(THE PROBLEM):
Write the entries out again. Each one must match exactly.

(Structured diff data)
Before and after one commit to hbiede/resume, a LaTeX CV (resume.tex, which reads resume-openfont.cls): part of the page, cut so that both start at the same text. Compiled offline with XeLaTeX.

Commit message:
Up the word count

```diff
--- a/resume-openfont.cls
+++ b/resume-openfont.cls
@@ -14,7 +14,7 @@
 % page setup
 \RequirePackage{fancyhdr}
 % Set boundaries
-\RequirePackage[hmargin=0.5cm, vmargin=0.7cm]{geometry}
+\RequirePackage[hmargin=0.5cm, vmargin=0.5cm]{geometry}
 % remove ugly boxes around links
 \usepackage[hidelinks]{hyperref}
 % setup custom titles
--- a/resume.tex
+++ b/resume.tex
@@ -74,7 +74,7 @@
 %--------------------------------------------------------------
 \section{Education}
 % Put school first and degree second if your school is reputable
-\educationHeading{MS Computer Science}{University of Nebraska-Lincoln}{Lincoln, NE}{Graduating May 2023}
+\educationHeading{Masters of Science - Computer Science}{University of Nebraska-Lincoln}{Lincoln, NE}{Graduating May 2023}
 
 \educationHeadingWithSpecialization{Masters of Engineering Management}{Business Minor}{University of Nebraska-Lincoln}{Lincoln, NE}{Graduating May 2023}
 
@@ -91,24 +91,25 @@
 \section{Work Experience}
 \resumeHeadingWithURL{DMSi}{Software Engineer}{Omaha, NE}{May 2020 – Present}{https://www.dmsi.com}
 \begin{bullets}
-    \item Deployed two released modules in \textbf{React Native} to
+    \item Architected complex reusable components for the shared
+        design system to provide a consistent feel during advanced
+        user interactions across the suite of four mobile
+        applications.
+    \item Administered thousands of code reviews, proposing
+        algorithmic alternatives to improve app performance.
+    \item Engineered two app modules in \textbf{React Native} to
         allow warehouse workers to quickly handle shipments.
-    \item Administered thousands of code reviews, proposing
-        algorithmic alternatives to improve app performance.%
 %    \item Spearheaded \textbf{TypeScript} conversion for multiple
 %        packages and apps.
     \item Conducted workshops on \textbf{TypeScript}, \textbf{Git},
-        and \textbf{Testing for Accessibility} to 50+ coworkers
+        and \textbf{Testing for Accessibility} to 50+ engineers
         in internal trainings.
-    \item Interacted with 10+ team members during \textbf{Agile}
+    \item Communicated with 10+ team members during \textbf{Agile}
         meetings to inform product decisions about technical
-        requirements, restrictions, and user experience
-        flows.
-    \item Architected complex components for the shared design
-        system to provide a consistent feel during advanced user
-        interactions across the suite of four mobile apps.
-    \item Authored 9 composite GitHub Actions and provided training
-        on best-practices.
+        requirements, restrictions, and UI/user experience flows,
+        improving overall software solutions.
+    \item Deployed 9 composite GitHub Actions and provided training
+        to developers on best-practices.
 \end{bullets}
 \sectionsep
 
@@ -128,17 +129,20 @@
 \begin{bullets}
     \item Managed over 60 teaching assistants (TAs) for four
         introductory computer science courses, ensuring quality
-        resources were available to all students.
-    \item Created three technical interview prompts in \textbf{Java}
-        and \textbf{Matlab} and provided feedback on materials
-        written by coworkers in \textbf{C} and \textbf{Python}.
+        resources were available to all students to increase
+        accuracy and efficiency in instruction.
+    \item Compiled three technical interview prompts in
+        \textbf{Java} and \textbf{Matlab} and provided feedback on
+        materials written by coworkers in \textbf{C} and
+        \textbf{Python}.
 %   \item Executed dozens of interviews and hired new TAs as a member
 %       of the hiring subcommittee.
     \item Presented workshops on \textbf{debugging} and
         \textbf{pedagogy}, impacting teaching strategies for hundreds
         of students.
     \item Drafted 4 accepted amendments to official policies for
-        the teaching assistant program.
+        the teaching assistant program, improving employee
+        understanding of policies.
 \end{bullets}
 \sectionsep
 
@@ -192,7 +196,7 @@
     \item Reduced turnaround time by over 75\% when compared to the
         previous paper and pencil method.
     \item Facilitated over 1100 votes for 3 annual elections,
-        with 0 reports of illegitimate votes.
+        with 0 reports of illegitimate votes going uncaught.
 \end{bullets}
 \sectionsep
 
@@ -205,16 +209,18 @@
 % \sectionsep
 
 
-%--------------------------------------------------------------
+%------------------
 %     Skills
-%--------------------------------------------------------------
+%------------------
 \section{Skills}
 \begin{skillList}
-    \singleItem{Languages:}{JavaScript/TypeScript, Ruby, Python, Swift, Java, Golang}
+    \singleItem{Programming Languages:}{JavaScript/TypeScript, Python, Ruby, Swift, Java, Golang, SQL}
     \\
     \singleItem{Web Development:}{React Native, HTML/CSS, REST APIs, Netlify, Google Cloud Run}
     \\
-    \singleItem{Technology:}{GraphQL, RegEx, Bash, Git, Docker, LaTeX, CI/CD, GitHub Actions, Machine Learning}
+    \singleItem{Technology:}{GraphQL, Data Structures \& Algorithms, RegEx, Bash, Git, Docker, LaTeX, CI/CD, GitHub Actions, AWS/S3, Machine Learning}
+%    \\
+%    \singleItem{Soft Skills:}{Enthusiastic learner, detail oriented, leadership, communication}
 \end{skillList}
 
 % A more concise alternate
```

(EXPECTED ANSWER):
Before and after one commit to hbiede/resume, a LaTeX CV (resume.tex, which reads resume-openfont.cls): part of the page, cut so that both start at the same text. Compiled offline with XeLaTeX.

Commit message:
Up the word count

```diff
--- a/resume-openfont.cls
+++ b/resume-openfont.cls
@@ -14,7 +14,7 @@
 % page setup
 \RequirePackage{fancyhdr}
 % Set boundaries
-\RequirePackage[hmargin=0.5cm, vmargin=0.7cm]{geometry}
+\RequirePackage[hmargin=0.5cm, vmargin=0.5cm]{geometry}
 % remove ugly boxes around links
 \usepackage[hidelinks]{hyperref}
 % setup custom titles
--- a/resume.tex
+++ b/resume.tex
@@ -74,7 +74,7 @@
 %--------------------------------------------------------------
 \section{Education}
 % Put school first and degree second if your school is reputable
-\educationHeading{MS Computer Science}{University of Nebraska-Lincoln}{Lincoln, NE}{Graduating May 2023}
+\educationHeading{Masters of Science - Computer Science}{University of Nebraska-Lincoln}{Lincoln, NE}{Graduating May 2023}
 
 \educationHeadingWithSpecialization{Masters of Engineering Management}{Business Minor}{University of Nebraska-Lincoln}{Lincoln, NE}{Graduating May 2023}
 
@@ -91,24 +91,25 @@
 \section{Work Experience}
 \resumeHeadingWithURL{DMSi}{Software Engineer}{Omaha, NE}{May 2020 – Present}{https://www.dmsi.com}
 \begin{bullets}
-    \item Deployed two released modules in \textbf{React Native} to
+    \item Architected complex reusable components for the shared
+        design system to provide a consistent feel during advanced
+        user interactions across the suite of four mobile
+        applications.
+    \item Administered thousands of code reviews, proposing
+        algorithmic alternatives to improve app performance.
+    \item Engineered two app modules in \textbf{React Native} to
         allow warehouse workers to quickly handle shipments.
-    \item Administered thousands of code reviews, proposing
-        algorithmic alternatives to improve app performance.%
 %    \item Spearheaded \textbf{TypeScript} conversion for multiple
 %        packages and apps.
     \item Conducted workshops on \textbf{TypeScript}, \textbf{Git},
-        and \textbf{Testing for Accessibility} to 50+ coworkers
+        and \textbf{Testing for Accessibility} to 50+ engineers
         in internal trainings.
-    \item Interacted with 10+ team members during \textbf{Agile}
+    \item Communicated with 10+ team members during \textbf{Agile}
         meetings to inform product decisions about technical
-        requirements, restrictions, and user experience
-        flows.
-    \item Architected complex components for the shared design
-        system to provide a consistent feel during advanced user
-        interactions across the suite of four mobile apps.
-    \item Authored 9 composite GitHub Actions and provided training
-        on best-practices.
+        requirements, restrictions, and UI/user experience flows,
+        improving overall software solutions.
+    \item Deployed 9 composite GitHub Actions and provided training
+        to developers on best-practices.
 \end{bullets}
 \sectionsep
 
@@ -128,17 +129,20 @@
 \begin{bullets}
     \item Managed over 60 teaching assistants (TAs) for four
         introductory computer science courses, ensuring quality
-        resources were available to all students.
-    \item Created three technical interview prompts in \textbf{Java}
-        and \textbf{Matlab} and provided feedback on materials
-        written by coworkers in \textbf{C} and \textbf{Python}.
+        resources were available to all students to increase
+        accuracy and efficiency in instruction.
+    \item Compiled three technical interview prompts in
+        \textbf{Java} and \textbf{Matlab} and provided feedback on
+        materials written by coworkers in \textbf{C} and
+        \textbf{Python}.
 %   \item Executed dozens of interviews and hired new TAs as a member
 %       of the hiring subcommittee.
     \item Presented workshops on \textbf{debugging} and
         \textbf{pedagogy}, impacting teaching strategies for hundreds
         of students.
     \item Drafted 4 accepted amendments to official policies for
-        the teaching assistant program.
+        the teaching assistant program, improving employee
+        understanding of policies.
 \end{bullets}
 \sectionsep
 
@@ -192,7 +196,7 @@
     \item Reduced turnaround time by over 75\% when compared to the
         previous paper and pencil method.
     \item Facilitated over 1100 votes for 3 annual elections,
-        with 0 reports of illegitimate votes.
+        with 0 reports of illegitimate votes going uncaught.
 \end{bullets}
 \sectionsep
 
@@ -205,16 +209,18 @@
 % \sectionsep
 
 
-%--------------------------------------------------------------
+%------------------
 %     Skills
-%--------------------------------------------------------------
+%------------------
 \section{Skills}
 \begin{skillList}
-    \singleItem{Languages:}{JavaScript/TypeScript, Ruby, Python, Swift, Java, Golang}
+    \singleItem{Programming Languages:}{JavaScript/TypeScript, Python, Ruby, Swift, Java, Golang, SQL}
     \\
     \singleItem{Web Development:}{React Native, HTML/CSS, REST APIs, Netlify, Google Cloud Run}
     \\
-    \singleItem{Technology:}{GraphQL, RegEx, Bash, Git, Docker, LaTeX, CI/CD, GitHub Actions, Machine Learning}
+    \singleItem{Technology:}{GraphQL, Data Structures \& Algorithms, RegEx, Bash, Git, Docker, LaTeX, CI/CD, GitHub Actions, AWS/S3, Machine Learning}
+%    \\
+%    \singleItem{Soft Skills:}{Enthusiastic learner, detail oriented, leadership, communication}
 \end{skillList}
 
 % A more concise alternate
```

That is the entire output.